Shochet: Redefining The Meaning of Ritual Slaughter
Author name: 
Kenneth Green
Affiliation: 
Alumni
School: 
General Studies
Genre: 
Fiction
Subject: 
Fiction
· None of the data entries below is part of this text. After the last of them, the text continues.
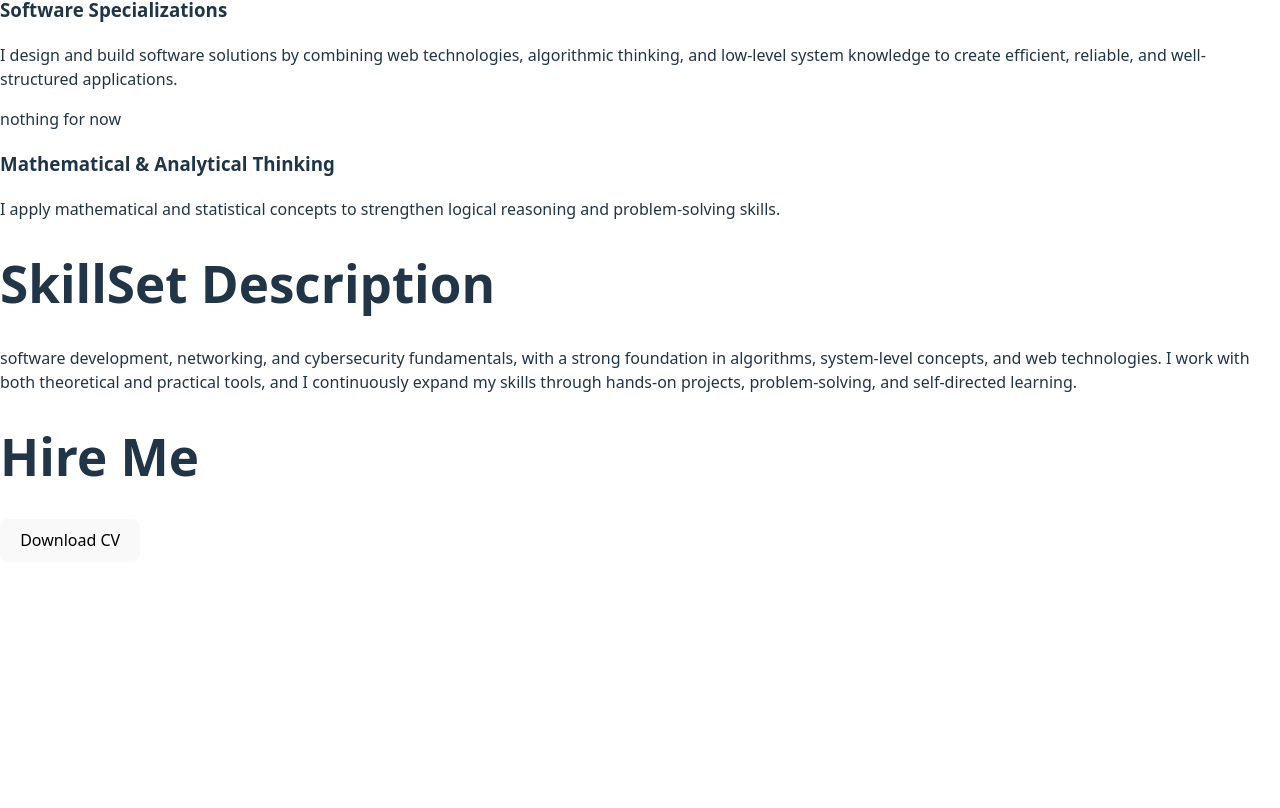
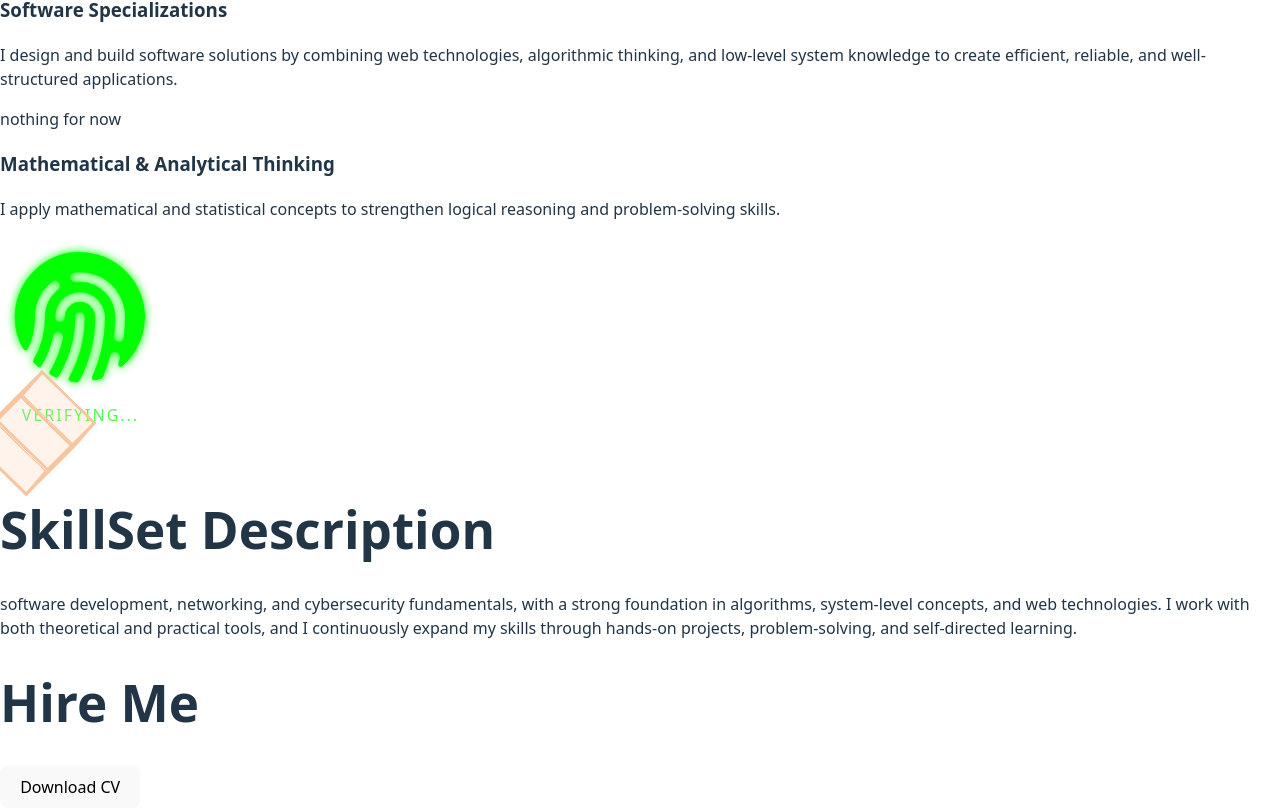
Before and after one commit to Chiraz-hub/My_Website, a React (Vite) app: page / in a window 1280 px wide. Shown: the part 904-1712 px from the top of the page. Before the commit the page ends 1466 px from the top, so only its background shows below. Built offline with nearby package versions, Linux system fonts and the light colour scheme.

Commit message:
Working on the icons

```diff
--- a/package.json
+++ b/package.json
@@ -11,7 +11,8 @@
   },
   "dependencies": {
     "react": "^19.2.0",
-    "react-dom": "^19.2.0"
+    "react-dom": "^19.2.0",
+    "styled-components": "^6.3.8"
   },
   "devDependencies": {
     "@eslint/js": "^9.39.1",
--- a/src/App.tsx
+++ b/src/App.tsx
@@ -4,6 +4,8 @@ import Desc from "./Page_components/About_Structure/Description"
 import Activity from "./Page_components/Activity/act"
 import Skill from "./Page_components/SkillSet/SkillDes"
 import Hire from "./Page_components/HireMe/hire"
+import SecBtn from './Page_components/Activity/SecBtn'
+import PrblmS from './Page_components/Activity/PrblmS'
 function App(){
  return (
      <div>
@@ -11,6 +13,8 @@ function App(){
     <Greating />
     <Desc />
     <Activity />
+    <SecBtn />
+    <PrblmS />
     <Skill/>
     <Hire />
     </div>
--- /dev/null
+++ b/src/Page_components/Activity/PrblmS.tsx
@@ -0,0 +1,79 @@
+
+import styled from 'styled-components';
+
+const Loader = () => {
+  return (
+    <StyledWrapper>
+      <div className="spinner">
+        <div />
+        <div />
+        <div />
+        <div />
+        <div />
+        <div />
+      </div>
+    </StyledWrapper>
+  );
+}
+
+const StyledWrapper = styled.div`
+  .spinner {
+    width: 70.4px;
+    height: 70.4px;
+    --clr: rgb(247, 197, 159);
+    --clr-alpha: rgb(247, 197, 159,.1);
+    animation: spinner 1.6s infinite ease;
+    transform-style: preserve-3d;
+  }
+
+  .spinner > div {
+    background-color: var(--clr-alpha);
+    height: 100%;
+    position: absolute;
+    width: 100%;
+    border: 3.5px solid var(--clr);
+  }
+
+  .spinner div:nth-of-type(1) {
+    transform: translateZ(-35.2px) rotateY(180deg);
+  }
+
+  .spinner div:nth-of-type(2) {
+    transform: rotateY(-270deg) translateX(50%);
+    transform-origin: top right;
+  }
+
+  .spinner div:nth-of-type(3) {
+    transform: rotateY(270deg) translateX(-50%);
+    transform-origin: center left;
+  }
+
+  .spinner div:nth-of-type(4) {
+    transform: rotateX(90deg) translateY(-50%);
+    transform-origin: top center;
+  }
+
+  .spinner div:nth-of-type(5) {
+    transform: rotateX(-90deg) translateY(50%);
+    transform-origin: bottom center;
+  }
+
+  .spinner div:nth-of-type(6) {
+    transform: translateZ(35.2px);
+  }
+
+  @keyframes spinner {
+    0% {
+      transform: rotate(45deg) rotateX(-25deg) rotateY(25deg);
+    }
+
+    50% {
+      transform: rotate(45deg) rotateX(-385deg) rotateY(25deg);
+    }
+
+    100% {
+      transform: rotate(45deg) rotateX(-385deg) rotateY(385deg);
+    }
+  }`;
+
+export default Loader;
--- /dev/null
+++ b/src/Page_components/Activity/SecBtn.tsx
@@ -0,0 +1,338 @@
+
+import styled from 'styled-components';
+
+const Button = () => {
+  return (
+    <StyledWrapper>
+      <div className="fingerprint-container">
+        <svg viewBox="0 0 256 256" height={256} width={256} xmlns="http://www.w3.org/2000/svg" className="fingerprint-svg">
+          <path d="M126.42 24C70.73 24.85 25.21 70.09 24 125.81a103.53 103.53 0 0 0 13.52 53.54a4 4 0 0 0 7.1-.3a119.35 119.35 0 0 0 11.37-51A71.77 71.77 0 0 1 83 71.83a8 8 0 1 1 9.86 12.61A55.82 55.82 0 0 0 72 128.07a135.3 135.3 0 0 1-18.45 68.35a4 4 0 0 0 .61 4.85c2 2 4.09 4 6.25 5.82a4 4 0 0 0 6-1A151.2 151.2 0 0 0 85 158.49a8 8 0 1 1 15.68 3.19a167.3 167.3 0 0 1-21.07 53.64a4 4 0 0 0 1.6 5.63c2.47 1.25 5 2.41 7.57 3.47a4 4 0 0 0 5-1.61A183 183 0 0 0 120 128.28a8.16 8.16 0 0 1 7.44-8.21a8 8 0 0 1 8.56 8a198.94 198.94 0 0 1-25.21 97.16a4 4 0 0 0 2.95 5.92q4.55.63 9.21.86a4 4 0 0 0 3.67-2.1A214.9 214.9 0 0 0 152 128.8c.05-13.25-10.3-24.49-23.54-24.74A24 24 0 0 0 104 128a8.1 8.1 0 0 1-7.29 8a8 8 0 0 1-8.71-8a40 40 0 0 1 40.42-40c22 .23 39.68 19.17 39.57 41.16a231.4 231.4 0 0 1-20.52 94.57a4 4 0 0 0 4.62 5.51a104 104 0 0 0 10.26-3a4 4 0 0 0 2.35-2.22a244 244 0 0 0 11.48-34a8 8 0 1 1 15.5 4q-1.12 4.37-2.4 8.7a4 4 0 0 0 6.46 4.17A104 104 0 0 0 126.42 24M198 161.08a8 8 0 0 1-7.92 7a8 8 0 0 1-1-.06a8 8 0 0 1-6.95-8.93a253 253 0 0 0 1.92-31a56.08 56.08 0 0 0-56-56a57 57 0 0 0-7 .43a8 8 0 0 1-2-15.89a72.1 72.1 0 0 1 81 71.49a267 267 0 0 1-2.05 32.96" strokeWidth={1} stroke="currentColor" fill="currentColor" className="fingerprint-path" />
+        </svg>
+        <div className="scan-line" />
+        <div className="matrix-rain" />
+        <div className="ripple1" />
+        <div className="ripple2" />
+        <div className="ripple3" />
+        <div className="glow" />
+        <div className="status">Verifying...</div>
+      </div>
+    </StyledWrapper>
+  );
+}
+
+const StyledWrapper = styled.div`
+  .fingerprint-container {
+    position: relative;
+    width: 160px;
+    height: 160px;
+    cursor: pointer;
+    animation: flicker 3s infinite ease-in-out;
+    border-radius: 50%;
+  }
+
+  .fingerprint-svg {
+    width: 100%;
+    height: 100%;
+    color: #00ff00;
+    filter: drop-shadow(0 0 5px #00ff00);
+    transition:
+      transform 0.2s ease,
+      filter 0.3s ease;
+  }
+
+  .fingerprint-path {
+    stroke-dasharray: 500; /* Adjusted for new path length */
+    stroke-dashoffset: 0;
+    animation: draw 4s infinite linear;
+  }
+
+  /* Scan effect */
+  .scan-line {
+    position: absolute;
+    top: 0;
+    left: 0;
+    width: 100%;
+    height: 3px;
+    background: linear-gradient(to right, transparent, #00ff00, transparent);
+    opacity: 0;
+  }
+
+  /* Matrix rain */
+  .matrix-rain {
+    position: absolute;
+    width: 100%;
+    height: 100%;
+    top: 0;
+    left: 0;
+    opacity: 0;
+    background: linear-gradient(to bottom, rgba(0, 255, 0, 0.1), transparent);
+    overflow: hidden;
+    border-radius: 50%;
+  }
+
+  .matrix-rain::before {
+    content: "101010 1100 0011 0101 1001 1110 0010 1101";
+    position: absolute;
+    color: #00ff00;
+    font-size: 14px;
+    opacity: 0.2;
+    animation: rain 1.5s infinite linear;
+  }
+
+  /* Ripples */
+  .ripple1,
+  .ripple2,
+  .ripple3 {
+    position: absolute;
+    width: 100%;
+    height: 100%;
+    top: 0;
+    left: 0;
+    border-radius: 50%;
+    border: 2px solid #00ff00;
+    opacity: 0;
+    transform: scale(0);
+  }
+
+  /* Glow */
+  .glow {
+    position: absolute;
+    width: 100%;
+    height: 100%;
+    top: 0;
+    left: 0;
+    border-radius: 50%;
+    box-shadow: 0 0 20px #00ff00;
+    opacity: 0;
+  }
+
+  .status {
+    position: absolute;
+    bottom: -30px;
+    width: 100%;
+    text-align: center;
+    color: #00ff00;
+    font-size: 16px;
+    opacity: 0.7;
+    text-transform: uppercase;
+    letter-spacing: 2px;
+    animation: glitch-text 2s infinite;
+  }
+
+  /* Hover effects */
+  .fingerprint-container:hover .fingerprint-svg {
+    transform: scale(1.1);
+    filter: drop-shadow(0 0 10px #00ff00);
+  }
+
+  .fingerprint-container:hover .scan-line {
+    animation: scan 1s infinite linear;
+    opacity: 0.7;
+  }
+
+  .fingerprint-container:hover .matrix-rain {
+    opacity: 0.5;
+  }
+
+  /* Click effects */
+  .fingerprint-container:active .fingerprint-svg {
+    transform: scale(1.05) rotate(360deg);
+    filter: drop-shadow(0 0 15px #00ff00) blur(1px);
+    animation:
+      hack-spin 0.8s ease-out,
+      glitch 0.3s infinite;
+  }
+
+  .fingerprint-container:active .fingerprint-path {
+    animation: draw-fast 0.5s linear;
+  }
+
+  .fingerprint-container:active .glitch-line1 {
+    animation: glitch-move1 0.3s infinite;
+    opacity: 0.6;
+  }
+
+  .fingerprint-container:active .glitch-line2 {
+    animation: glitch-move2 0.3s infinite;
+    opacity: 0.6;
+  }
+
+  .fingerprint-container:active .ripple1 {
+    animation: ripple-effect 0.6s ease-out;
+  }
+
+  .fingerprint-container:active .ripple2 {
+    animation: ripple-effect 0.8s ease-out 0.2s;
+  }
+
+  .fingerprint-container:active .ripple3 {
+    animation: ripple-effect 1s ease-out 0.4s;
+  }
+
+  .fingerprint-container:active .glow {
+    box-shadow: 0 0 40px #00ff00;
+    animation: glow-hack 0.8s ease-out;
+  }
+
+  .fingerprint-container:active .status {
+    opacity: 1;
+    animation: glitch-text 0.3s infinite;
+  }
+
+  /* Animations */
+  @keyframes flicker {
+    0%,
+    100% {
+      opacity: 1;
+    }
+    50% {
+      opacity: 0.9;
+    }
+    75% {
+      opacity: 0.95;
+    }
+  }
+
+  @keyframes draw {
+    0% {
+      stroke-dashoffset: 500;
+    }
+    100% {
+      stroke-dashoffset: 0;
+    }
+  }
+
+  @keyframes draw-fast {
+    0% {
+      stroke-dashoffset: 500;
+    }
+    100% {
+      stroke-dashoffset: 0;
+    }
+  }
+
+  @keyframes scan {
+    0% {
+      transform: translateY(0);
+      opacity: 0.7;
+    }
+    50% {
+      opacity: 1;
+    }
+    100% {
+      transform: translateY(200px);
+      opacity: 0.7;
+    }
+  }
+
+  @keyframes rain {
+    0% {
+      transform: translateY(-100%);
+    }
+    100% {
+      transform: translateY(100%);
+    }
+  }
+
+  @keyframes ripple-effect {
+    0% {
+      transform: scale(0);
+      opacity: 0.5;
+    }
+    100% {
+      transform: scale(1.5);
+      opacity: 0;
+    }
+  }
+
+  @keyframes glow-hack {
+    0% {
+      opacity: 0;
+    }
+    50% {
+      opacity: 0.8;
+    }
+    100% {
+      opacity: 0;
+    }
+  }
+
+  @keyframes hack-spin {
+    0% {
+      transform: scale(1.05) rotate(0deg);
+    }
+    50% {
+      transform: scale(1.15) rotate(180deg);
+    }
+    100% {
+      transform: scale(1.05) rotate(360deg);
+    }
+  }
+
+  @keyframes glitch {
+    0% {
+      transform: translate(0);
+    }
+    20% {
+      transform: translate(-2px, 2px);
+    }
+    40% {
+      transform: translate(2px, -2px);
+    }
+    60% {
+      transform: translate(-2px, 0);
+    }
+    80% {
+      transform: translate(2px, 0);
+    }
+    100% {
+      transform: translate(0);
+    }
+  }
+
+  @keyframes glitch-move1 {
+    0% {
+      transform: translateX(-50%) translateY(0);
+    }
+    50% {
+      transform: translateX(-55%) translateY(2px);
+    }
+    100% {
+      transform: translateX(-50%) translateY(0);
+    }
+  }
+
+  @keyframes glitch-move2 {
+    0% {
+      transform: translateX(-50%) translateY(0);
+    }
+    50% {
+      transform: translateX(-45%) translateY(-2px);
+    }
+    100% {
+      transform: translateX(-50%) translateY(0);
+    }
+  }
+
+  @keyframes glitch-text {
+    0% {
+      transform: translate(0);
+    }
+    20% {
+      transform: translate(-1px, 1px);
+    }
+    40% {
+      transform: translate(1px, -1px);
+    }
+    60% {
+      transform: translate(-1px, 0);
+    }
+    80% {
+      transform: translate(1px, 0);
+    }
+    100% {
+      transform: translate(0);
+    }
+  }`;
+
+export default Button;
```
Also changed, not shown: 1 other file (tests, documents, lock files or other folders).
A new definition of ritual slaughter. Blood, like death, has taken on an ubiquitous quality for a society fed daily on mass killings, rampage and suicide bombings. Greasy newsy shots of blood splatter, preferably accompanied with tidbits of torn organs titillate our dulled pallets. Media programming encourages this blood lust traditionally showing only stereotypical grotesque facial snippets of "crazies" in post arrest photo arrays. Most disturbing are those deemed normal later identified as serial killers lurking in backwater neighborhoods. This novel takes a different approach. It explores the devolution of an individual, from seemingly upwardly mobile middle class origins who becomes driven into a fascination with Kabbalistic occultism until misanthropy finds an outlet in a lust for human sacrifice. He is most creative when his hands are covered with the viscera and dark matter torn from those offenders failing to understand the hopelessness of an existence without purpose. Like a Mayan priest the bursting gushes of blood put him in touch with an absented universal force. Albert Camus is paraphrased about a character asking "should I kill myself, or have a cup of coffee?" Jason, our hero, would respond, no, but I wouldn't mind seeing someone's guts first simply as revenge for the forced absurdity of daily life.